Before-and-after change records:
__________

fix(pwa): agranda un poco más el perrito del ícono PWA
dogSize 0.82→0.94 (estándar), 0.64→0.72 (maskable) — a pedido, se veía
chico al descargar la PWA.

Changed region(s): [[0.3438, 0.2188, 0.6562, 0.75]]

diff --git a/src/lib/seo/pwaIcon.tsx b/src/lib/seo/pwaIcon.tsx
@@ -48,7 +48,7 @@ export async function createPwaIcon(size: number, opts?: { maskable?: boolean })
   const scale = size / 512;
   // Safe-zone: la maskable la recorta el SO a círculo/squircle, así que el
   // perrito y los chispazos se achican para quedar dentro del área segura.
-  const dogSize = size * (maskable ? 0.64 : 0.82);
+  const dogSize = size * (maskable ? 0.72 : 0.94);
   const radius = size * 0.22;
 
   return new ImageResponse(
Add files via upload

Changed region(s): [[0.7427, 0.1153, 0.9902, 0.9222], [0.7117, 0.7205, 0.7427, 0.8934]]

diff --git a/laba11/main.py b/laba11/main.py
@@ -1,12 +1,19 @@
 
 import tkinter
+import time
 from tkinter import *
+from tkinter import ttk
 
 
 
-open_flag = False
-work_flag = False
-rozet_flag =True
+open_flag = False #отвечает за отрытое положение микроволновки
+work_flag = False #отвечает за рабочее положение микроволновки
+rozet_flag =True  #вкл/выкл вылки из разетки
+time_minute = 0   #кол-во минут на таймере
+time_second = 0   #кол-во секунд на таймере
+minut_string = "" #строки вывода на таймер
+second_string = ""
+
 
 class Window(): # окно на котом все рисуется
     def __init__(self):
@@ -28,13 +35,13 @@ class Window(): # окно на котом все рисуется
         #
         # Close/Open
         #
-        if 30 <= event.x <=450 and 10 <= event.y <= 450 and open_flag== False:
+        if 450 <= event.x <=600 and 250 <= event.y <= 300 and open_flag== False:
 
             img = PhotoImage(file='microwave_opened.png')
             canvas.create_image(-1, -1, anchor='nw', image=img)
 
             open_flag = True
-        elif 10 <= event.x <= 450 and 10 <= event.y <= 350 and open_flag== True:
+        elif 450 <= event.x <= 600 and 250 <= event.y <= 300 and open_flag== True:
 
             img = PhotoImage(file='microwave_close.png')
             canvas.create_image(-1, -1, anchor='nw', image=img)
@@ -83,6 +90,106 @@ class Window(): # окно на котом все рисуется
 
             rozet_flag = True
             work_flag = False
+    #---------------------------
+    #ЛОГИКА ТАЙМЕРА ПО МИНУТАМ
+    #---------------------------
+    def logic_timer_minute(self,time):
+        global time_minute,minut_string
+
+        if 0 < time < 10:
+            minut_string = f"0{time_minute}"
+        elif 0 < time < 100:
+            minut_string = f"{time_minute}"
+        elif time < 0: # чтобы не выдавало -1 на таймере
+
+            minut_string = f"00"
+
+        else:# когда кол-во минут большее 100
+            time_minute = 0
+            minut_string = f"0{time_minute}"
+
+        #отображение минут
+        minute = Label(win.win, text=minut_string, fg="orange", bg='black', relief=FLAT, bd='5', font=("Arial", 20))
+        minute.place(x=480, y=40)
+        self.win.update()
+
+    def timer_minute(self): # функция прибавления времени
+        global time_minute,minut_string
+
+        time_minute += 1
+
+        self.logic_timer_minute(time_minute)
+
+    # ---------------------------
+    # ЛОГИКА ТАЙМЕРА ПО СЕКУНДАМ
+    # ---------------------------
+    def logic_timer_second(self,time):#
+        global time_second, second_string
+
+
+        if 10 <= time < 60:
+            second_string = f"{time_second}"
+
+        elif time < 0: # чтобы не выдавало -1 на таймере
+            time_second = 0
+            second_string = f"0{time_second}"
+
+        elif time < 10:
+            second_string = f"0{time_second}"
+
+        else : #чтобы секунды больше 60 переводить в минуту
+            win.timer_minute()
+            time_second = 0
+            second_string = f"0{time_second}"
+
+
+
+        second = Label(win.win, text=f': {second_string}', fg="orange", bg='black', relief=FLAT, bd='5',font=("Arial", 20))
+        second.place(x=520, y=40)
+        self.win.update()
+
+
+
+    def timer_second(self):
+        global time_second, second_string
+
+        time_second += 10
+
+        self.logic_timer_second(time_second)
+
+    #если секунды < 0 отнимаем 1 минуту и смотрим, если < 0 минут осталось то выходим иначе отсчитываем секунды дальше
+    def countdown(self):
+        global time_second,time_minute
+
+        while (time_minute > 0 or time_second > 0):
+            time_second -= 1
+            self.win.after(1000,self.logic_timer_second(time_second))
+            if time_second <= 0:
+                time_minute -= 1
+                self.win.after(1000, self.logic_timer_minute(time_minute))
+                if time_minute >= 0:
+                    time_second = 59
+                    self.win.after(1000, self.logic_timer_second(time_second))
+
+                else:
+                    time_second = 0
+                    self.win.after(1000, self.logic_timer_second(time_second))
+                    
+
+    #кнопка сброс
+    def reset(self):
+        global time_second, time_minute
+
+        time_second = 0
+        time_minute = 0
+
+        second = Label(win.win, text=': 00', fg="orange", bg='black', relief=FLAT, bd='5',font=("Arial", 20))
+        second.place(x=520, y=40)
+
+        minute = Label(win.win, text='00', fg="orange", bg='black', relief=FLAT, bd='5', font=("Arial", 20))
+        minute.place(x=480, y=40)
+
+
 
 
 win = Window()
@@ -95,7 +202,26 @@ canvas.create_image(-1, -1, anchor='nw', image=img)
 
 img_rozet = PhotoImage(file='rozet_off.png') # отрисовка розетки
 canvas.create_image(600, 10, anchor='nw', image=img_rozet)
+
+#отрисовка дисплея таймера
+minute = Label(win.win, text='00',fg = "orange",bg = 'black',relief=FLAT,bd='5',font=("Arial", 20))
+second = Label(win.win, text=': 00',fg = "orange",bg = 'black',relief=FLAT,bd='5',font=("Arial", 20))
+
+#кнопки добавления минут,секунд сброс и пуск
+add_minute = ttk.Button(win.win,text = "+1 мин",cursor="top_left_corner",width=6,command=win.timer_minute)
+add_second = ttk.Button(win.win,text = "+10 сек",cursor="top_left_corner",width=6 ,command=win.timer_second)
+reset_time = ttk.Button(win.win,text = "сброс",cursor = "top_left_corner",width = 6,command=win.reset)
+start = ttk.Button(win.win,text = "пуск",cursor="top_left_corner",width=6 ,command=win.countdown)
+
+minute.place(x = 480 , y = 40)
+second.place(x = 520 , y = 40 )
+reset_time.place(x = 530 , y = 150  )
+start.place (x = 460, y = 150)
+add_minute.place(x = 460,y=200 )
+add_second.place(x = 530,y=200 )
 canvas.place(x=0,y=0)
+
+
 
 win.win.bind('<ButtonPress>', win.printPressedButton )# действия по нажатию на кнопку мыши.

__________

Each line in the entries above that includes the string "black" should be extracted.

* **TASK RESPONSE**:
+        minute = Label(win.win, text=minut_string, fg="orange", bg='black', relief=FLAT, bd='5', font=("Arial", 20))
+        second = Label(win.win, text=f': {second_string}', fg="orange", bg='black', relief=FLAT, bd='5',font=("Arial", 20))
+        second = Label(win.win, text=': 00', fg="orange", bg='black', relief=FLAT, bd='5',font=("Arial", 20))
+        minute = Label(win.win, text='00', fg="orange", bg='black', relief=FLAT, bd='5', font=("Arial", 20))
+minute = Label(win.win, text='00',fg = "orange",bg = 'black',relief=FLAT,bd='5',font=("Arial", 20))
+second = Label(win.win, text=': 00',fg = "orange",bg = 'black',relief=FLAT,bd='5',font=("Arial", 20))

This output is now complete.